April 28 (Bloomberg) -- Buying the South Korean won and the Indian rupee against the yen is the best way to profit from Asia’s diverging economic growth prospects, according to BlueGold Capital Management LLP and Credit Agricole SA.
Investors who bought the won with yen will make returns including interest of 12 percent by year-end, compared with 7.7 percent for dollar-based investors, according to the median estimates in Bloomberg surveys of analysts. The rupee will have a gain of 10 percent versus the yen and 5.8 percent against the dollar, the surveys show.
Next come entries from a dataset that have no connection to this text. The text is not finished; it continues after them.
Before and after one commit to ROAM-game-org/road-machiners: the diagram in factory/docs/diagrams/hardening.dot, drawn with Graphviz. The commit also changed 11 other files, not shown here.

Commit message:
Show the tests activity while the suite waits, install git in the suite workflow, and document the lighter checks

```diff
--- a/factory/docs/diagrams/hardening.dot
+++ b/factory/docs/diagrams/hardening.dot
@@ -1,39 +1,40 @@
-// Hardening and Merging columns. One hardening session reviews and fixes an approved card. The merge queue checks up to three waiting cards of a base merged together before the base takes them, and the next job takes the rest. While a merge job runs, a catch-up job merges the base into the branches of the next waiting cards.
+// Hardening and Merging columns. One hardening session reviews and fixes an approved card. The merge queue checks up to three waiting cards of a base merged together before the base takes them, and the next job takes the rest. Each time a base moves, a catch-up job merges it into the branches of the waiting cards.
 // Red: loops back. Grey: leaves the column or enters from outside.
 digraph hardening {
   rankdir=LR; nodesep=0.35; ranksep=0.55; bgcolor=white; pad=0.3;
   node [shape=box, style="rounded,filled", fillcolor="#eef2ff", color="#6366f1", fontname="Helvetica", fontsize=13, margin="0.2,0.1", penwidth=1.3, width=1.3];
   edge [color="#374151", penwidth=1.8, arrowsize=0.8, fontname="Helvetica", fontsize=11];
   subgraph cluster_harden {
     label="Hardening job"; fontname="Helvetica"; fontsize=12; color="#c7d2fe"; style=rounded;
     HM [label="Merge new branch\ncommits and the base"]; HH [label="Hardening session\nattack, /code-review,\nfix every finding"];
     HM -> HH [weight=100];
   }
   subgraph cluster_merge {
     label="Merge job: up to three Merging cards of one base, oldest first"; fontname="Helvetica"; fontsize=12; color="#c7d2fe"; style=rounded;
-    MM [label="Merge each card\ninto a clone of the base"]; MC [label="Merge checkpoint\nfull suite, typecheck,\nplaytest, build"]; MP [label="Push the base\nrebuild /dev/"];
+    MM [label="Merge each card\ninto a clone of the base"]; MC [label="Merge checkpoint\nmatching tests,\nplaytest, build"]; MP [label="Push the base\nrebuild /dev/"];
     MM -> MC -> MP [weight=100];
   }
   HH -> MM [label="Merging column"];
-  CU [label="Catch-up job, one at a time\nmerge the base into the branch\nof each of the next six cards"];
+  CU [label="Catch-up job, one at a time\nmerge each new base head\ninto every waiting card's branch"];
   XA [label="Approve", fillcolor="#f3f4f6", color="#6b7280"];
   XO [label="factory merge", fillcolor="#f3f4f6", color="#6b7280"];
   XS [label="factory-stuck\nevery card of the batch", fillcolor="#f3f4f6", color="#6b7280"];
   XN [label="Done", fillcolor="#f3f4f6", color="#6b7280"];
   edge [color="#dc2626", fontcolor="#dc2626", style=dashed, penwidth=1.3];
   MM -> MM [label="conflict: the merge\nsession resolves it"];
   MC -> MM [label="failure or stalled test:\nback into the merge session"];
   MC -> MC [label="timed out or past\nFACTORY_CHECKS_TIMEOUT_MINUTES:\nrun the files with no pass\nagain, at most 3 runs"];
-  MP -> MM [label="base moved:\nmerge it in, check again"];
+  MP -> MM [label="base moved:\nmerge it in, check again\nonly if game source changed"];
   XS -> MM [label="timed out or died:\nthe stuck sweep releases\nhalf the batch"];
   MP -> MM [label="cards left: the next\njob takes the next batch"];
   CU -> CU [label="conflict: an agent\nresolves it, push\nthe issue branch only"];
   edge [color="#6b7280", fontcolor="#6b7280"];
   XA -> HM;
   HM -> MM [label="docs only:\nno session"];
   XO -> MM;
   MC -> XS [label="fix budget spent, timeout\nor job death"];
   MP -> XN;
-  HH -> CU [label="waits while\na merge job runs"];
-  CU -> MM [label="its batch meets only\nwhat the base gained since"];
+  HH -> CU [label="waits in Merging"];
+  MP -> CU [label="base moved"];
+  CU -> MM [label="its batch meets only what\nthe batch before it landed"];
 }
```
“A fundamental mispricing will likely propel these currencies higher against the yen, which is still over-valued,” said Stephen Jen, managing director of macroeconomics and currencies at BlueGold in London. “Monetary policies will also diverge between China and Korea, on the one hand, and Japan, on the other.”
Swap traders are betting the Bank of Japan will maintain near-zero interest rates in the coming year, even as central banks in the U.S., China and South Korea follow Malaysia and India in raising borrowing costs. Kokusai Asset Management Co. has raised $1 billion for eight Asian emerging-market debt funds in the past year as Japanese investors pumped money into a region that has led the recovery from a global recession.
The won may rise as much as 14 percent to 10.5 per yen by the year-end, said Jen, a former head of global currency research at Morgan Stanley. He declined to comment on his hedge fund’s positions. Korea’s currency has already strengthened 4.9 percent this year to 11.93 per yen.
Jen said valuation models, including purchasing power parity, suggest fair value for the yen is 110 versus the dollar. The Japanese currency has weakened 1.5 percent to 93.83 against the greenback this year as deflation deepened.
Buying Asian currencies is a “more risky” investment after they strengthened above or close to levels seen before the global financial crisis, Goldman Sachs Group Inc. wrote in a research note on April 15.
“We still like the fundamental story of Asian currency appreciation, but think it’s worth just noting that these currencies have moved a long way,” Michael Buchanan, chief Asia-Pacific economist at Goldman Sachs in Hong Kong, said in an interview. Still, once the trades become attractive again, “it would be even better to do these against the yen,” he said.
‘Feel the Energy’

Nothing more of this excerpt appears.